The findings come from the randomized, placebo-controlled, phase 3 QUAZAR AML-001 trial (ClinicalTrials.gov identifier: NCT01757535). Researchers evaluated oral azacitidine vs placebo in patients aged ≥55 years of age with newly diagnosed de novo or secondary AML (WHO 2008 classification) and intermediate- or poor-risk cytogenetic findings at diagnosis (NCCN 2011 criteria) in first CR or CR with incomplete blood recovery (CRi) after intensive chemotherapy who were not candidates for hematopoietic stem cell transplantation.
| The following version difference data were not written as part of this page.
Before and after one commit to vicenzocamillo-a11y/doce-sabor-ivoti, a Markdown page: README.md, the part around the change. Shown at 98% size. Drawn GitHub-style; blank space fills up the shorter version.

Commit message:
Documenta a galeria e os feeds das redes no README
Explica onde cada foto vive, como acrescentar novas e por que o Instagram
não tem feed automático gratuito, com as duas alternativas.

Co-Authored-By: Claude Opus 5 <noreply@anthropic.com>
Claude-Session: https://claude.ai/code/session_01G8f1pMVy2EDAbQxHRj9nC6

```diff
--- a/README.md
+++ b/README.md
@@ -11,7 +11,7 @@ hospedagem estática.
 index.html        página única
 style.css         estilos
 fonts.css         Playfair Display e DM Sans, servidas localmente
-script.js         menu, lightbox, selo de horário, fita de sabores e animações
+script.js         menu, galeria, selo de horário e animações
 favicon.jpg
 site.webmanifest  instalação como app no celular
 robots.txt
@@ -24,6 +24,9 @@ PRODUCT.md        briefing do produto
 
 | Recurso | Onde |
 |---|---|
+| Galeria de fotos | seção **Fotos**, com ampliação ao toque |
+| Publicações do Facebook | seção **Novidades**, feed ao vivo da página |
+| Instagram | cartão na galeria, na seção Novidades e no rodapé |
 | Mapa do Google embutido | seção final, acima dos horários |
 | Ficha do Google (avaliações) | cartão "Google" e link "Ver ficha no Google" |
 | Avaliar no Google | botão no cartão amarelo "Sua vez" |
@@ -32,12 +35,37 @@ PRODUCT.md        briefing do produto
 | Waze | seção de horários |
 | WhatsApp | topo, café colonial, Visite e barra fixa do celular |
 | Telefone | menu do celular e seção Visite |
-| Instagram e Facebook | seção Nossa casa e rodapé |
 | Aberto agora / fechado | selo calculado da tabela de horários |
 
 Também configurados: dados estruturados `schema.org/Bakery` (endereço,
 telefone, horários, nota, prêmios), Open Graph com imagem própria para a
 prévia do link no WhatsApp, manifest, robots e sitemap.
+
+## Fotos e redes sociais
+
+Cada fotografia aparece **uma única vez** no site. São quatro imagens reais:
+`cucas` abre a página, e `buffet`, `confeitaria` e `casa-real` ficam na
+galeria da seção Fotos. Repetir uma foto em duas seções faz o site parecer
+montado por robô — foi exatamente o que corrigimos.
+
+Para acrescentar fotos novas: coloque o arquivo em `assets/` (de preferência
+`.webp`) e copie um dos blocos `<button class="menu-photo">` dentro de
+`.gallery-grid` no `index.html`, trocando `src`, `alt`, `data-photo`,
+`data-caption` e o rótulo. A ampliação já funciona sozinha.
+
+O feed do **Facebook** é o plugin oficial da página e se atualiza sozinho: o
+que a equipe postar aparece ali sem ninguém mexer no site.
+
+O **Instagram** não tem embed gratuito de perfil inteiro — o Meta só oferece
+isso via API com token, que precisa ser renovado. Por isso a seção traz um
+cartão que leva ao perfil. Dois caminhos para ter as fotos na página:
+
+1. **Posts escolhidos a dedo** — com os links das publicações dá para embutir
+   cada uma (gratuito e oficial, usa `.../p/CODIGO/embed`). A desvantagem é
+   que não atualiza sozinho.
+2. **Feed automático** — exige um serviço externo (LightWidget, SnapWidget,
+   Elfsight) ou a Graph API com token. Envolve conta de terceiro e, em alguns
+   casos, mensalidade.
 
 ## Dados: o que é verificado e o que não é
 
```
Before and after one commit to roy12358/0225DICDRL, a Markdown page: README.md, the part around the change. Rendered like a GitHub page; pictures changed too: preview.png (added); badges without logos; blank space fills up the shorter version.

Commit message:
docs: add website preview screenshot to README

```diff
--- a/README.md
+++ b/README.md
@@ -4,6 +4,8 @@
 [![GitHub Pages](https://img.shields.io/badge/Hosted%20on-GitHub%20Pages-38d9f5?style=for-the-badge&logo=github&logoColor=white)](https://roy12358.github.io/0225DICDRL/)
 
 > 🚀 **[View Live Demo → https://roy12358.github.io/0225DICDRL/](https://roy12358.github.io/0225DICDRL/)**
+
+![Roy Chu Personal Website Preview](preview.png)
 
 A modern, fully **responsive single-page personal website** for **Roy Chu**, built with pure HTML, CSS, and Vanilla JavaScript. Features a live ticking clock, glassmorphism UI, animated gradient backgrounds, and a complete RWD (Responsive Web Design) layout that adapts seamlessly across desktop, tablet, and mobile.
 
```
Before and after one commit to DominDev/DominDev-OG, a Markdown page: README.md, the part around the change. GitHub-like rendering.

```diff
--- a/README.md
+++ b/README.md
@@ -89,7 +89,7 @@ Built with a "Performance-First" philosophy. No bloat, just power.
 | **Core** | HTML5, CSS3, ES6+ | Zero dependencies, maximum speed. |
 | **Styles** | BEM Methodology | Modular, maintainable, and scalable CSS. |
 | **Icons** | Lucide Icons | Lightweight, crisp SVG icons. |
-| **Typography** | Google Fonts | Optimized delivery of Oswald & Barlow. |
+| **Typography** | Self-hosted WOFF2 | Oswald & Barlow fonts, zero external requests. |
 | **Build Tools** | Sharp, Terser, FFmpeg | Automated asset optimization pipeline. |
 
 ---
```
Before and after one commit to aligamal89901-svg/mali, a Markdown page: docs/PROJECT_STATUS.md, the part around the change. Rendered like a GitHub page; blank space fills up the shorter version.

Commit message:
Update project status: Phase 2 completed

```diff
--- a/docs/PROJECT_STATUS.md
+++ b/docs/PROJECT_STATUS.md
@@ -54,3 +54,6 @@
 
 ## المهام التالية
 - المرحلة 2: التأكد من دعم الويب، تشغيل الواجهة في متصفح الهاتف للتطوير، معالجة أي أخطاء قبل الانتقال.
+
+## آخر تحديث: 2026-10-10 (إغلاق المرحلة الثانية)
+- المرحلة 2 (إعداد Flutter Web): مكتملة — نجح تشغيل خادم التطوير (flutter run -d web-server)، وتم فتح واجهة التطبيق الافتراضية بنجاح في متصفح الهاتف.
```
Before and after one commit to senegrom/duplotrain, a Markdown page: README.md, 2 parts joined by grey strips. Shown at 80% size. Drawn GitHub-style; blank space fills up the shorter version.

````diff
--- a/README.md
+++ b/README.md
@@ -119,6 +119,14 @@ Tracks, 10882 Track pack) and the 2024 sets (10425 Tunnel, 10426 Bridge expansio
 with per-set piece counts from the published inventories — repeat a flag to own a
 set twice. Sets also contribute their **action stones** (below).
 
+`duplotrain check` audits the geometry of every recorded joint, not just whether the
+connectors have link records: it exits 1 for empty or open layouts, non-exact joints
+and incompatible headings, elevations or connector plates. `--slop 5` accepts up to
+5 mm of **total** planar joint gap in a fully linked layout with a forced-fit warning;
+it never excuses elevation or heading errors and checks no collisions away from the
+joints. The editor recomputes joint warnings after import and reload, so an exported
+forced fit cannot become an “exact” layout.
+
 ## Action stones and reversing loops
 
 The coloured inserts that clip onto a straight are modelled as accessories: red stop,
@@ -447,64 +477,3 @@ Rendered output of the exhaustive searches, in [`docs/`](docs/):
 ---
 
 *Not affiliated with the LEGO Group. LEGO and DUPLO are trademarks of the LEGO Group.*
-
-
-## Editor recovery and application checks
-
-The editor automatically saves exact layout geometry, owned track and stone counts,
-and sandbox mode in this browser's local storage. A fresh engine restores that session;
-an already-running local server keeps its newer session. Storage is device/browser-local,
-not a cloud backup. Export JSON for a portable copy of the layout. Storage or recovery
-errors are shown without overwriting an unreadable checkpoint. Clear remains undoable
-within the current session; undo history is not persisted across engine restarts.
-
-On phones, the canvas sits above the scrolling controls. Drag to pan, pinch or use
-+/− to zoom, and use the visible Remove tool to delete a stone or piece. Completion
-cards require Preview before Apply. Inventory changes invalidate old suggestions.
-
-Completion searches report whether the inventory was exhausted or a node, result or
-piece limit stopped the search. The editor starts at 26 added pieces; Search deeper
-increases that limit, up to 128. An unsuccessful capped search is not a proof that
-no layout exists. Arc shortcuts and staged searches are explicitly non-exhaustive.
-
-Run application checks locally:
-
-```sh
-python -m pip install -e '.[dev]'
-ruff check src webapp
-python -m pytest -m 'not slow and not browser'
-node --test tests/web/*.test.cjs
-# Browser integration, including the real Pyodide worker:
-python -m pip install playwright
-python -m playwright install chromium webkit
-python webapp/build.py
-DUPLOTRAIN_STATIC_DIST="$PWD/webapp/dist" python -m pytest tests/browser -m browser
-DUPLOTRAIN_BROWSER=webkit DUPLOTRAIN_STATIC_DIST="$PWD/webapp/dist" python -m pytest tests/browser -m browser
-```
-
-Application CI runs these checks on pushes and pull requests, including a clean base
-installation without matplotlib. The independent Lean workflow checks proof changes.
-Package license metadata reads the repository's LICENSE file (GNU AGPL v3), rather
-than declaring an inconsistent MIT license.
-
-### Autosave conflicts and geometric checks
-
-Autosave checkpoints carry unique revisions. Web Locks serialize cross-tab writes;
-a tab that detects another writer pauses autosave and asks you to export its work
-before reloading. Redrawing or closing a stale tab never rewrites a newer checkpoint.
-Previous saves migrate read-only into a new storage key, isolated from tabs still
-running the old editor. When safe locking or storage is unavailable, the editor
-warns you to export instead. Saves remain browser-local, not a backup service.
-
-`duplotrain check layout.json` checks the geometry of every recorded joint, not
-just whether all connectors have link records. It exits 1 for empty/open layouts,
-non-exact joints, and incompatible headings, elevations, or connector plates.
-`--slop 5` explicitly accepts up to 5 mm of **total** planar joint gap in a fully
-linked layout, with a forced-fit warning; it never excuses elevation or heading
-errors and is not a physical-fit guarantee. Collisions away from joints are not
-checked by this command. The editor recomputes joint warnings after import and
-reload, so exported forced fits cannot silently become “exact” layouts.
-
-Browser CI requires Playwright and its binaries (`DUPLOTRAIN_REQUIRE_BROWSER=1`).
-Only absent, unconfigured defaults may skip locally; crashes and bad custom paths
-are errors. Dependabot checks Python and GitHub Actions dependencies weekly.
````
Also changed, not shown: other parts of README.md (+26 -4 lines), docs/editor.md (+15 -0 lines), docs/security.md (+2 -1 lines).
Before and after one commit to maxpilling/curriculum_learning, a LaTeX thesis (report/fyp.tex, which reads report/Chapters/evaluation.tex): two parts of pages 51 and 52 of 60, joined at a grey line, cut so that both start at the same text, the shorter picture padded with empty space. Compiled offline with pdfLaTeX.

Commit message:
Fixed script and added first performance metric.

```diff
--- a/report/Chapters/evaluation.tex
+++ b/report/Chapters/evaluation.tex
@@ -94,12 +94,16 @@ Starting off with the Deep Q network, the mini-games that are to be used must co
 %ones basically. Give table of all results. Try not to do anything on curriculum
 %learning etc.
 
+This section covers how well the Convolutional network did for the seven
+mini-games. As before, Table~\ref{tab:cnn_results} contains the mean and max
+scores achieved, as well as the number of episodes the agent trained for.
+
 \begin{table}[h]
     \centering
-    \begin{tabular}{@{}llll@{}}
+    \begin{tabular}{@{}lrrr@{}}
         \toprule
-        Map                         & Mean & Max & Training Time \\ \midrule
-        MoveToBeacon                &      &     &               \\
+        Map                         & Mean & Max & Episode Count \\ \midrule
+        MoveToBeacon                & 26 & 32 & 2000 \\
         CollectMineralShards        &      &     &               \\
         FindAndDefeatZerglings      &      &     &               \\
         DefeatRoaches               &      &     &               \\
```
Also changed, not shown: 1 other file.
Within 4 months (±7 days) of achieving first CR or CRi, patients were randomly assigned (1:1) to receive oral azacitidine (300 mg) or placebo for 14 days per 28-day cycle. The primary endpoint was OS, and the secondary endpoint was RFS. The investigators assessed patient subgroups according to their NPM1 and FLT3 mutational status at AML diagnosis and measurable residual disease (MRD) status following intensive chemotherapy.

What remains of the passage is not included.